* The data *

--- START ---

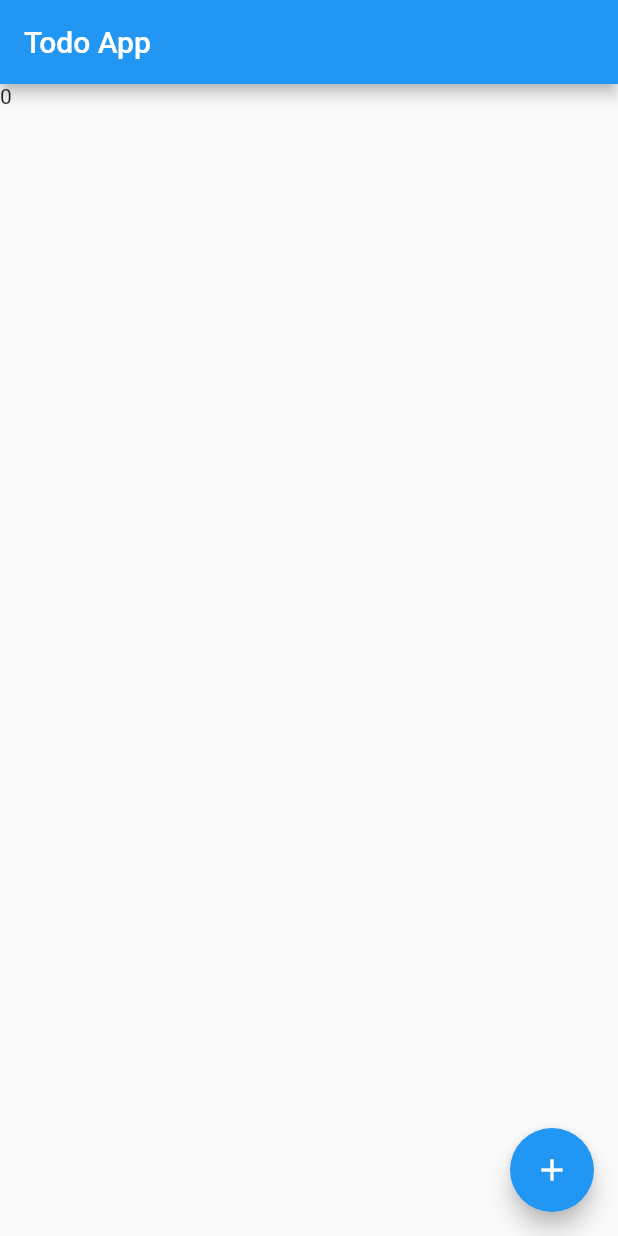
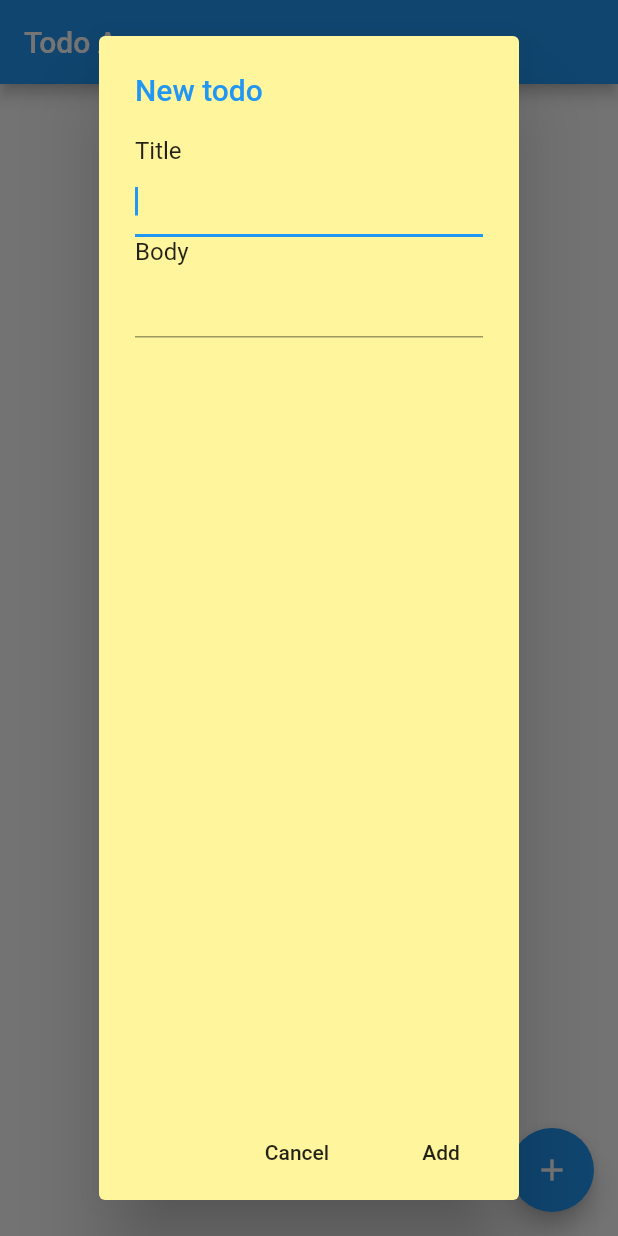
Before and after one commit to lazarod07/ToDo_App, a Flutter app: the screen it shows after launch, after a tap on the "add" icon, on a phone screen of 412 x 824 dp. Run offline on Flutter 3.47's test engine with Material 2 defaults, Android fonts, the phone set to English and light mode, and no system bars.

Commit message:
Sin modificacion

```diff
--- /dev/null
+++ b/lib/pages/dialogo.dart
@@ -0,0 +1,64 @@
+import 'package:f_202010_todo_class/model/todo.dart';
+import 'package:flutter/cupertino.dart';
+import 'package:flutter/material.dart';
+
+class NewTodoDialog extends StatefulWidget {
+  @override
+  _NewTodoDialogState createState() => _NewTodoDialogState();
+}
+class _NewTodoDialogState extends State<NewTodoDialog> {
+  final controllerTitle = new TextEditingController();
+  final controllerBody = new TextEditingController();
+  @override
+  Widget build(BuildContext context) {
+    return AlertDialog(
+      backgroundColor: Colors.yellow[200],
+      title: Text(
+        'New todo',
+        style: TextStyle(color: Theme.of(context).primaryColor, fontSize: 20.0),
+
+      ),
+      content: Column(
+        crossAxisAlignment: CrossAxisAlignment.start,
+        children: <Widget>[
+          Text(
+            "Title"
+          ),
+          TextField(
+            controller: controllerTitle,
+            autofocus: true,
+          ),
+          Text(
+            "Body",
+          ),
+          TextField(
+            controller: controllerBody,
+            autofocus: true,
+          ),
+        ]
+      ),
+      actions: <Widget>[
+        FlatButton(
+          child: Text('Cancel'),
+            onPressed: () {
+              Navigator.of(context).pop();
+            },
+        ),
+        FlatButton(
+          child: Text('Add'),
+          onPressed: () {
+            final todo = new Todo(
+              title: controllerTitle.value.text,
+              body: controllerBody.value.text,
+              completed: 0,
+            );
+            controllerTitle.clear();
+            controllerBody.clear();
+            Navigator.of(context).pop(todo);
+          },
+
+        ),
+      ],
+    );
+  }
+}
--- a/lib/pages/home_page.dart
+++ b/lib/pages/home_page.dart
@@ -1,4 +1,5 @@
 import 'package:f_202010_todo_class/model/todo.dart';
+import 'package:f_202010_todo_class/pages/dialogo.dart';
 import 'package:flutter/material.dart';
 
 class HomePageTodo extends StatefulWidget {
@@ -32,12 +33,56 @@ class _HomePageTodoState extends State<HomePageTodo> {
   }
 
   Widget _item(Todo element, int posicion){
-    return Text('$posicion');
+    // return Text('$posicion');
+    return Center(
+      child: Dismissible(
+        key: UniqueKey(),
+        child: Card(
+          color: element.completed == 1 ? Colors.blueGrey : Colors.yellow[200],
+          child: ListTile(
+            onTap: (){_toque(context, posicion);},
+            title: Text(
+              element.title.toString()
+            ),
+            subtitle: Text(
+              element.body.toString()
+            ),
+          ),
+        ),
+        onDismissed: (direction) {
+          setState(() {
+            todos.removeAt(posicion);
+          });
+
+          Scaffold.of(context).showSnackBar(SnackBar(content: Text("$posicion dismissed")));
+        },
+        background: Container(color: Colors.red),
+      ),
+    );
   }
 
-  void _addTodo(){
+   _addTodo() async {
+    final todo = await showDialog<Todo>(
+      context: context,
+      builder: (BuildContext context) {
+        return NewTodoDialog();
+      },
+    );
+
+    if (todo != null) {
+      setState(() {
+        this.todos.add(todo);
+      });
+    }
+  }
+
+
+  void _toque(BuildContext context, int posicion) {
     setState(() {
-      todos.add(new Todo(title:"itemT", body: "itemB", completed: 0 ));
+      if (this.todos[posicion].completed == 0) {
+        this.todos[posicion].completed = 1;
+      }
     });
   }
+
 }
--- a/pubspec.yaml
+++ b/pubspec.yaml
@@ -19,6 +19,8 @@ environment:
 dependencies:
   flutter:
     sdk: flutter
+
+  flutter_slidable: "^0.5.4"
 
   # The following adds the Cupertino Icons font to your application.
   # Use with the CupertinoIcons class for iOS style icons.
```
Also changed, not shown: pubspec.lock.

--- END ---

* To do *
Look at the records above. Copy every line where the string "Colors" occurs.

* Reply *
+      backgroundColor: Colors.yellow[200],
+          color: element.completed == 1 ? Colors.blueGrey : Colors.yellow[200],
+        background: Container(color: Colors.red),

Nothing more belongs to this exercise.